Indoor air quality in hairdressing salons in Taipei

To improve indoor air quality and to protect public health, Taiwan has enacted the ‘Indoor Air Quality Act (IAQ Act)’ in 2012. For the general public, the indoor air quality in hair salons is important because it is a popular location that people will often visit for hair treatments. However, only a few exposure assessments regarding air pollutants have previously been performed in hair salons. In order to assess the air quality of hairdressing environments in Taipei, ten hairdressing salons were included for a walk-through survey in this study. In addition, the airborne concentrations of formaldehyde, volatile organic compounds (VOCs), CO2, and phthalate esters were also determined in five salons. Charcoal, XAD-2, and OVS-Tenax tubes were used for the air sampling, while the samples were analysed with gas chromatography/mass spectrometer. It was found that the products used in hair salons contained various chemicals. In fact, from the walk-through survey, a total of 387 different ingredients were found on 129 hair product labels. The hair salons were not well ventilated, with CO2 levels of 600 to 3576 ppm. The formaldehyde concentrations determined in this study ranged from 12.40 to 1.04×10(3) ?g m(-3) , and the maximum level was above the permissible exposure limit (PEL) of US Occupational Safety and Health Administration (US OSHA). Additionally, 83% of the samples were with levels higher than the standard regulated by Taiwan’s IAQ Act. The concentrations of VOCs and phthalate esters were below the occupational exposure limits (OELs), but higher than what was found in general residential environments. The hair products were considered as the major source of air pollutants because significantly higher concentrations were found around the working areas. The number of perming treatments, the number of workers, and the frequency of using formaldehyde releasing products, were found to be associated with the levels of formaldehyde. The authors concluded that this study indicates that efforts are needed to improve the indoor air quality in hairdressing salons in Taipei.

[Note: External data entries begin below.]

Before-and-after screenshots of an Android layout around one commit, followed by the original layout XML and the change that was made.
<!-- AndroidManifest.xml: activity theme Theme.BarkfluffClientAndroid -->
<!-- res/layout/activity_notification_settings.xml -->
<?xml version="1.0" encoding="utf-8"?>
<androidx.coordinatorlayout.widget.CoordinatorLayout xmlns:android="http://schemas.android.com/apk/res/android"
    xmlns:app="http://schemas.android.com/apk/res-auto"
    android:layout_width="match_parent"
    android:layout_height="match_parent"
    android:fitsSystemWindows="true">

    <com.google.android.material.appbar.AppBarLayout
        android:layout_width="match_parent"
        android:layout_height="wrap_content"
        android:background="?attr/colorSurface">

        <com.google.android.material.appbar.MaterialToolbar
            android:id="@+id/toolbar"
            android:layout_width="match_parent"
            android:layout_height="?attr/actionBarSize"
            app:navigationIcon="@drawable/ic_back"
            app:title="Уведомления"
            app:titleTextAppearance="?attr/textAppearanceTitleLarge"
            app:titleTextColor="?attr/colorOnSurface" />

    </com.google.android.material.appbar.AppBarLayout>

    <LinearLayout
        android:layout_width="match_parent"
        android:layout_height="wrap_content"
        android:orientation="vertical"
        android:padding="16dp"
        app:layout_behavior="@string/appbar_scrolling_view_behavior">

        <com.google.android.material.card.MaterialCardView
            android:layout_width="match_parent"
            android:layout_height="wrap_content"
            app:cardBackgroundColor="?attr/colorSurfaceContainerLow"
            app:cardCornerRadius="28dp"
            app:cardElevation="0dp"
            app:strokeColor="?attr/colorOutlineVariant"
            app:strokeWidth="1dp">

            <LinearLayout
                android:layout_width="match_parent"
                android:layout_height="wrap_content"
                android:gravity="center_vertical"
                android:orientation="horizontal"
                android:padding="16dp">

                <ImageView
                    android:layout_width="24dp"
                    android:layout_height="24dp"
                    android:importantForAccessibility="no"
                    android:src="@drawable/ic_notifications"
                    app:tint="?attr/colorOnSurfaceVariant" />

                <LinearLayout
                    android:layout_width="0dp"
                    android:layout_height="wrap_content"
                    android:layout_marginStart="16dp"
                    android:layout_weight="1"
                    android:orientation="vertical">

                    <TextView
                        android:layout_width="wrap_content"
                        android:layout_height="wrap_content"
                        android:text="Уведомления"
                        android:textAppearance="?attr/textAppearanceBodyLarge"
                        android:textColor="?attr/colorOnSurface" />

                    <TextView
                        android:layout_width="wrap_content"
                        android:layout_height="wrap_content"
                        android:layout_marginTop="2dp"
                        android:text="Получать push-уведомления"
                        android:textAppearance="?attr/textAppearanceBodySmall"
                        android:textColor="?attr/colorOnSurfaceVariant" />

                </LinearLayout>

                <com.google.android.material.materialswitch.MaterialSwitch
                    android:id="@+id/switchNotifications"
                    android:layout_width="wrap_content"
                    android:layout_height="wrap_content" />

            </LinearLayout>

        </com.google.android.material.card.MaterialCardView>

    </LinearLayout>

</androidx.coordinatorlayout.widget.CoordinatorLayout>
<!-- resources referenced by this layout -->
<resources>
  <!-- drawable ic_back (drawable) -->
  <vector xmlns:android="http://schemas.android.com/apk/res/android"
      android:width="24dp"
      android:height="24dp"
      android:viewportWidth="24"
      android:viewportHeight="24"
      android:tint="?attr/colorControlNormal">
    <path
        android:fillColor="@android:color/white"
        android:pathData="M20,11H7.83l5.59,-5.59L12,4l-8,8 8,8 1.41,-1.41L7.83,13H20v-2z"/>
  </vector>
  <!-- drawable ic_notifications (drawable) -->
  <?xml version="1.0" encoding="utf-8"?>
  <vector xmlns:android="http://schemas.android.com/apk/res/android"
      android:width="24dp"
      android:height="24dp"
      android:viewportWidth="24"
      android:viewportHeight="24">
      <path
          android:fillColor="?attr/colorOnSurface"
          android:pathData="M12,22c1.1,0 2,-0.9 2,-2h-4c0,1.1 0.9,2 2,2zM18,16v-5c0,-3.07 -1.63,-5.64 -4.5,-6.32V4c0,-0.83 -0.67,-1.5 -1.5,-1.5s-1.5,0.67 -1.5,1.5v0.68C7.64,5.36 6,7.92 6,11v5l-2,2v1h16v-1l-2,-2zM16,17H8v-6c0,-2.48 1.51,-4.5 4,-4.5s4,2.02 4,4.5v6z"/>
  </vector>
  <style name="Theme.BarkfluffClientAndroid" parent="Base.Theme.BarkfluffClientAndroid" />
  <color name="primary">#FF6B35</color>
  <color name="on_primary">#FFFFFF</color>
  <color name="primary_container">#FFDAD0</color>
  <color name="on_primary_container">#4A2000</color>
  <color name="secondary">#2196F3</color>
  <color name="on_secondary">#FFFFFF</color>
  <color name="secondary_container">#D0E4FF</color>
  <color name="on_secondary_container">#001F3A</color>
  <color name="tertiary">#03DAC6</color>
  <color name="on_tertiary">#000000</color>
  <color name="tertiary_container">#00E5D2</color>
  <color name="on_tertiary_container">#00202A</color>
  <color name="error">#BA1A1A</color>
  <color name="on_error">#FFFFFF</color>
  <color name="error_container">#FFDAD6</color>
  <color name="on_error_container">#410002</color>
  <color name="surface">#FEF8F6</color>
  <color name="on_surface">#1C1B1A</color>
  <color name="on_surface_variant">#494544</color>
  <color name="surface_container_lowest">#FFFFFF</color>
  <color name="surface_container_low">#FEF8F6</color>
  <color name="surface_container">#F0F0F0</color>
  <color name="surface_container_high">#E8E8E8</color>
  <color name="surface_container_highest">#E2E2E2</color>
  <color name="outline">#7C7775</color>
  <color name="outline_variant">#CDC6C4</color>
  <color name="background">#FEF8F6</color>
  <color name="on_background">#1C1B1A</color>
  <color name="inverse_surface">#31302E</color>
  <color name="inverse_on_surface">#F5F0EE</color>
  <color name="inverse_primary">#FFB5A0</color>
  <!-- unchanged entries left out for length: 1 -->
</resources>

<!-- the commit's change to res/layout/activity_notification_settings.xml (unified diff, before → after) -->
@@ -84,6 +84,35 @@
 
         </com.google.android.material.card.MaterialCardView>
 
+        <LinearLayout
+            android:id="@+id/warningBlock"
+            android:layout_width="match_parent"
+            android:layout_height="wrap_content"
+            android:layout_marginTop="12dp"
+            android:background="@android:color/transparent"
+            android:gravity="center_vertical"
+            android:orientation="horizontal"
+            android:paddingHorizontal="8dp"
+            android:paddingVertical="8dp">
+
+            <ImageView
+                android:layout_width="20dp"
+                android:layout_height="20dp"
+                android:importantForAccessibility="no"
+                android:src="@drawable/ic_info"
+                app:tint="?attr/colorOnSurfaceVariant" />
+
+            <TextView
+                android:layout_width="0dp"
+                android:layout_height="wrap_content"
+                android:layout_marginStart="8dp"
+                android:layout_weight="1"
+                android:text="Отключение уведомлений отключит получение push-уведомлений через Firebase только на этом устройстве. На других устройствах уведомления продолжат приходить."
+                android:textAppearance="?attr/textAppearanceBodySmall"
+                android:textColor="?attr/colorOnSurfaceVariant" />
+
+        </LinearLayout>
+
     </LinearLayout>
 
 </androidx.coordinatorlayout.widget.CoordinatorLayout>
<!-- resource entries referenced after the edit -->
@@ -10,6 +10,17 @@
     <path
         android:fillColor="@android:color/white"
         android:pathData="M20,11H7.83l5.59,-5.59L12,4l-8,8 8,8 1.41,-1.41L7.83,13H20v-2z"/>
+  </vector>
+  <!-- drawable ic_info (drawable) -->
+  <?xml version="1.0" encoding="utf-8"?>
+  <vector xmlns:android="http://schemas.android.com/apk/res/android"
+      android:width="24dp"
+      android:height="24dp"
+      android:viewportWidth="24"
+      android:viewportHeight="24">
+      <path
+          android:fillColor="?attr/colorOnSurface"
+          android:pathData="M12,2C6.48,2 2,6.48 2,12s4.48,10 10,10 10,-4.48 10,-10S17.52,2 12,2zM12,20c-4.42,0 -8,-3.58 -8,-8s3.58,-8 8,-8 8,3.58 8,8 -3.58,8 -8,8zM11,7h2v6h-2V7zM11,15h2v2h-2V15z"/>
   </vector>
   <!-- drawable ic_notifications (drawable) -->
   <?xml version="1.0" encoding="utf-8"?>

Authors: Chang CJ, Cheng SF, Chang PT, Tsai SW. ; Full Source: Indoor Air. 2017 Aug 4. doi: 10.1111/ina.12412. [Epub ahead of print]